The company who received the positive zoning decision is named CBD Wellness, and without a doubt they are hoping the site approval beefs up their grower license application. Their application will be compared against other qualified applicants in what is expected to be a highly competitive field. At this point the state is keen on issuing just 15 growers licenses, which will be approved based on a weighted grading system. The applications will be weighted 20% each on operational factors (including laboratory operations, processing, and packaging) and safety and security factors. The committee will assign 15% of the applications value to experience and knowledge of agriculture and horticulture, and 15% to production control factors such as quality control and inventory plans. The final two factors will also weigh 15%, each and will consist of business development plans and then a catchall additional factors category. The catchall will consider whether the owners and investors are Maryland residents, and whether they are financially sound.
The MMCC regulations will probably become final within the next couple of months, as the public will be able to comment on the draft regulations until the end of July. Once the regulations become final the committee will be faced with the difficult task of choosing the best candidates for the limited number of grower and distributor licenses. Despite the high application fees- $6,000 to grow and $5,000 to dispense, and yearly fees- $125,000 to grow and $40,000 to dispense, the potential profits from involvement in medical marijuana are enough to attract numerous candidates. Naturally, with the amount of money at stake for potential investors this process will not be without its share of tension.
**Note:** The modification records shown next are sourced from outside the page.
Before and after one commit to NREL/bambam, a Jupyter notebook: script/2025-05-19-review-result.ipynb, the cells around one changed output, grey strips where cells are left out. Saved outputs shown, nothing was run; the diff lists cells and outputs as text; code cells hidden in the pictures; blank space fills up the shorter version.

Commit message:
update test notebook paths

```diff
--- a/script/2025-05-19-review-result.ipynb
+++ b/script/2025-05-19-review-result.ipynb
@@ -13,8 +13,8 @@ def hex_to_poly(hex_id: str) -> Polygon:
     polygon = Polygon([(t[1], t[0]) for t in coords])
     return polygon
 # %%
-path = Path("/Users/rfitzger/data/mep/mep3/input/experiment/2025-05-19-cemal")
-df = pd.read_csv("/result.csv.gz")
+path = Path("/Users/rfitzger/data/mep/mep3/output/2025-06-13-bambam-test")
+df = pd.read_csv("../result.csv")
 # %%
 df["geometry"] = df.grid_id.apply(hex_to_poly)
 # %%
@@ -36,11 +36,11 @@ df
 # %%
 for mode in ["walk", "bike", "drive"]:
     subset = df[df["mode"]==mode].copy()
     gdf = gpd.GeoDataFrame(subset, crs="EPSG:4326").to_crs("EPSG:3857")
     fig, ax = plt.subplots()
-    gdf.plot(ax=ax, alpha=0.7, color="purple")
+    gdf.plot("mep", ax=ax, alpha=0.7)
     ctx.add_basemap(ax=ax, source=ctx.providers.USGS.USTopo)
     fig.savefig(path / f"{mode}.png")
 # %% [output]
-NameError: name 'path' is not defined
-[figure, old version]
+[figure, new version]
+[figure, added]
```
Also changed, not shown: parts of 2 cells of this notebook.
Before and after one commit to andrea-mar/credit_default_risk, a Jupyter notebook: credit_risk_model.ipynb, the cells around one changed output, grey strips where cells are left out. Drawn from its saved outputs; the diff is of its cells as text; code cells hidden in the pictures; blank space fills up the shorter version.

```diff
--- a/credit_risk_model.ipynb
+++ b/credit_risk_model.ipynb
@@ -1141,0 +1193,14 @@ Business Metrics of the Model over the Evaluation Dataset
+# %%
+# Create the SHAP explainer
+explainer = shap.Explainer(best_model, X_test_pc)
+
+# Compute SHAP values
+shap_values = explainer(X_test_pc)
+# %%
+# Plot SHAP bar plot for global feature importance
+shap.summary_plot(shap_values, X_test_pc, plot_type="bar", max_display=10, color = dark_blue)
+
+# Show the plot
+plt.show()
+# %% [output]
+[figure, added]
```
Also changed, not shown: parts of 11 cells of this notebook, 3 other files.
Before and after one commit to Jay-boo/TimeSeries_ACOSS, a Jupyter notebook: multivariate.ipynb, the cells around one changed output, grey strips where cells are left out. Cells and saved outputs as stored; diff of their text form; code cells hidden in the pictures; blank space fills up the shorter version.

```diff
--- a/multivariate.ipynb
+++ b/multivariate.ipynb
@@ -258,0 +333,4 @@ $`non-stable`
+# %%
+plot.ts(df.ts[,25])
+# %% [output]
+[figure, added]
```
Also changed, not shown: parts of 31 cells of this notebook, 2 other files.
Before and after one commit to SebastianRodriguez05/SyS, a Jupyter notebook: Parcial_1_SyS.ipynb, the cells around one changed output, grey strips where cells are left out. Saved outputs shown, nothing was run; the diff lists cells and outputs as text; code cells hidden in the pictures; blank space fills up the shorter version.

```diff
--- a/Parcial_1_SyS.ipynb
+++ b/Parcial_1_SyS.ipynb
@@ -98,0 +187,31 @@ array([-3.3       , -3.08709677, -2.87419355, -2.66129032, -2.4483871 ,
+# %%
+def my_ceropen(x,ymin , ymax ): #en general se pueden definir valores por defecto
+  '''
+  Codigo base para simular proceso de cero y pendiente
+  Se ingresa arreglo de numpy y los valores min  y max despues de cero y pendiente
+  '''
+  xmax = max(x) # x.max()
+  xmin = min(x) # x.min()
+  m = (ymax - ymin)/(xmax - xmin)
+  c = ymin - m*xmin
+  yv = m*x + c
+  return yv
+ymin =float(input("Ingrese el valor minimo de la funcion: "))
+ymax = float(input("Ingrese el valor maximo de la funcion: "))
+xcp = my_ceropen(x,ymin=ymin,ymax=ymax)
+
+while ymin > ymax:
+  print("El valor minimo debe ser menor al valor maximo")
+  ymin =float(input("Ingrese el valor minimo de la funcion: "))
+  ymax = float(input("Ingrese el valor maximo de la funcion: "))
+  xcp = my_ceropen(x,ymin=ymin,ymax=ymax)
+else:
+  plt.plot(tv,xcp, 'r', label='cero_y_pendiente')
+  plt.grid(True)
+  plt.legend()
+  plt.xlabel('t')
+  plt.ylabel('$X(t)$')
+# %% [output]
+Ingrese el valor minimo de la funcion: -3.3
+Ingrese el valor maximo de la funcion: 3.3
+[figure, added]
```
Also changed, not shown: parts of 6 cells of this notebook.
And if there is tension, you can be sure the media outlets will be quick to publish its share of headlines to stir the pot. One can only hope that the licensing stage will progress smoothly enough as to not delay the availability of medical marijuana.
Benjamin Herbst is a criminal defense attorney who handles cases in all Maryland state and federal jurisdictions. Contact Benjamin at 410-207-2598 for a free consultation anytime.